Gruffydd ap Rhys, the Prince of Deheubarth, joined the revolt and travelled north to meet with his father-in-law, Gruffudd ap Cynan, Prince of Gwynedd. With exquisite timing, Maurice de Londres chose this moment to launch a raid. He was the son of William de Londres, Lord of Ogmore, who had been one of the Twelve Knights who conquered Glamorgan. With the Prince away, Deheubarth was undefended, except…
Gwenllian ferch Gruffydd
Gwenllian, wife of Gruffydd ap Rhys and daughter to Gruffudd ap Cynan, took to the field against Maurice in her husband’s absence. Unfortunately, she suffered a brutal and crushing defeat near Kidwelly Castle. Maurice then had Gwenllian beheaded to make sure she properly got the message.
I passed a community centre named after her in Station Road. Her brother, Owain Gwynedd, went on to become not only Prince of Gwynedd but also the first Prince of Wales.
Visiting the Castle
I had reached Kidwelly well over an hour earlier than scheduled and still had plenty of daylight left, which seemed to me an excellent opportunity to take a proper look at the castle.
Alas, like Owain Glendŵr, I was unable to penetrate its inner defences, which in my case took the form of an apologetic lady who worked for Cadw (the Historic Environment division of the Welsh Government).
The castle was closed she explained, because of the icy conditions. I was suitably disappointed. They were probably right to close though; I wouldn’t trust me not to slip off the battlements either.

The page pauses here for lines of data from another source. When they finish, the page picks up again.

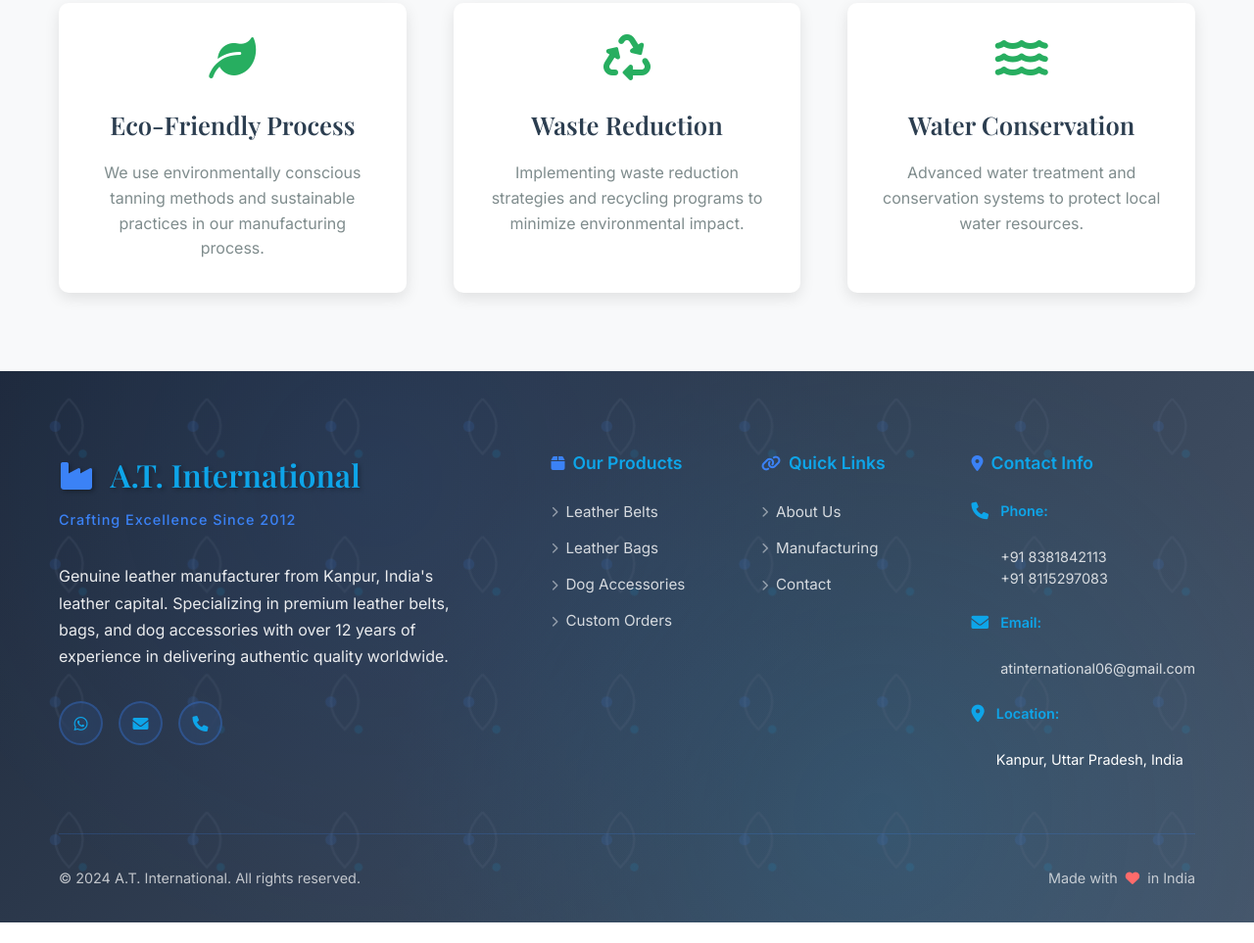
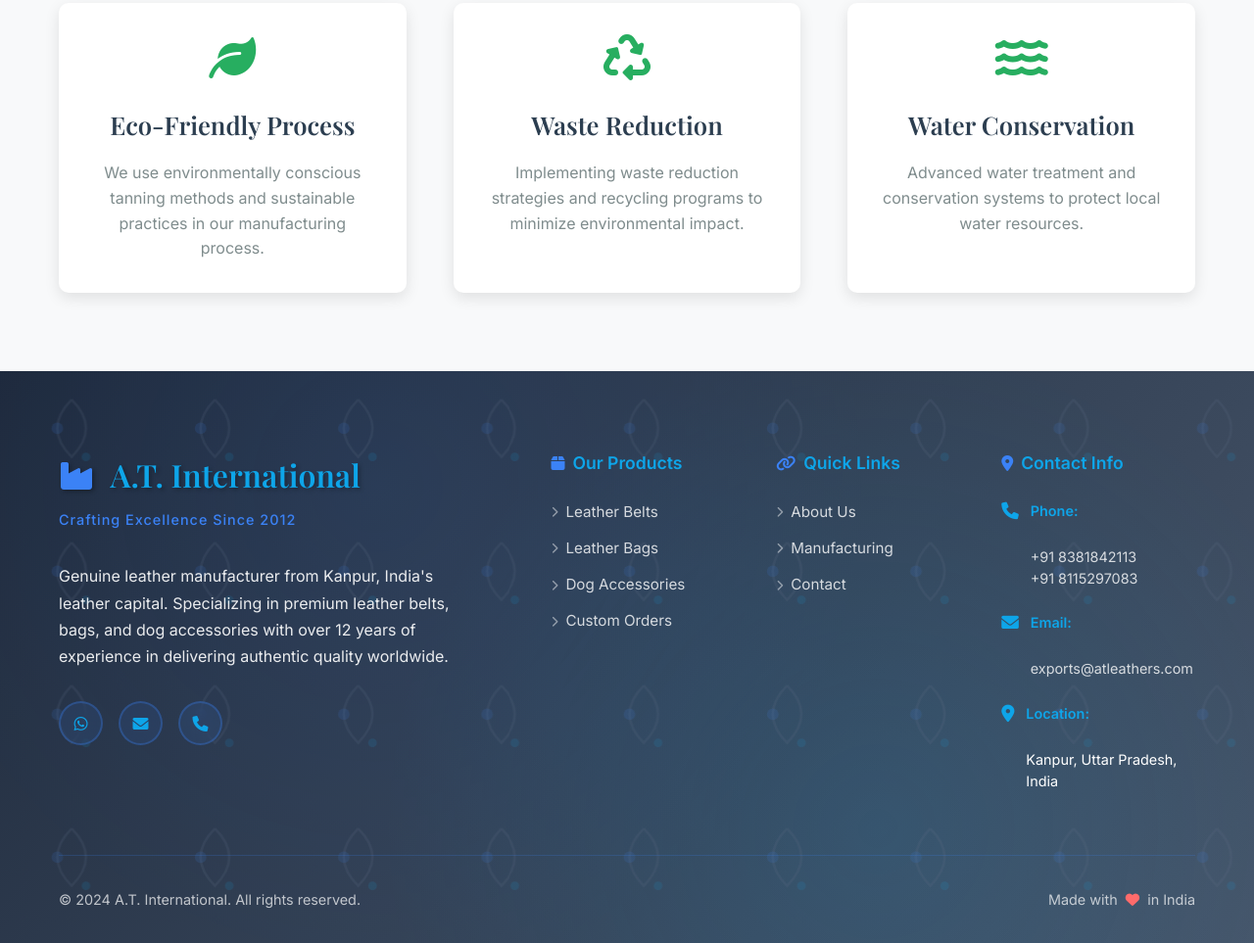
Before and after one commit to abhishek-abhinova/atinternational, a plain HTML site: page index.html in a window 1280 px wide. Shown: the part 2470-3433 px from the top of the page at 98% size. Before the commit the page ends 3412 px from the top, so only its background shows below. Drawn offline with nearby package versions, Linux system fonts and the light colour scheme; files whose address does not match are found by name; a web font is replaced by a local one.

Commit message:
Update index.html

```diff
--- a/index.html
+++ b/index.html
@@ -246,7 +246,7 @@
                         <a href="https://wa.me/918381842113" class="social-link">
                             <i class="fab fa-whatsapp"></i>
                         </a>
-                        <a href="mailto:atinternational06@gmail.com" class="social-link">
+                        <a href="mailto:exports@atleathers.com" class="social-link">
                             <i class="fas fa-envelope"></i>
                         </a>
                         <a href="tel:+918381842113" class="social-link">
@@ -290,7 +290,7 @@
                             <i class="fas fa-envelope"></i>
                             <div>
                                 <strong>Email:</strong><br>
-                                <a href="mailto:atinternational06@gmail.com">atinternational06@gmail.com</a>
+                                <a href="mailto:exports@atleathers.com">exports@atleathers.com</a>
                             </div>
                         </div>
                         <div class="contact-item">
```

Defeated, I slipped away to the B&B in which I was staying, whose lovely owners greeted me with ginger cake and coffee.
This time: 15½ miles
Total since Gravesend: 1,207½ miles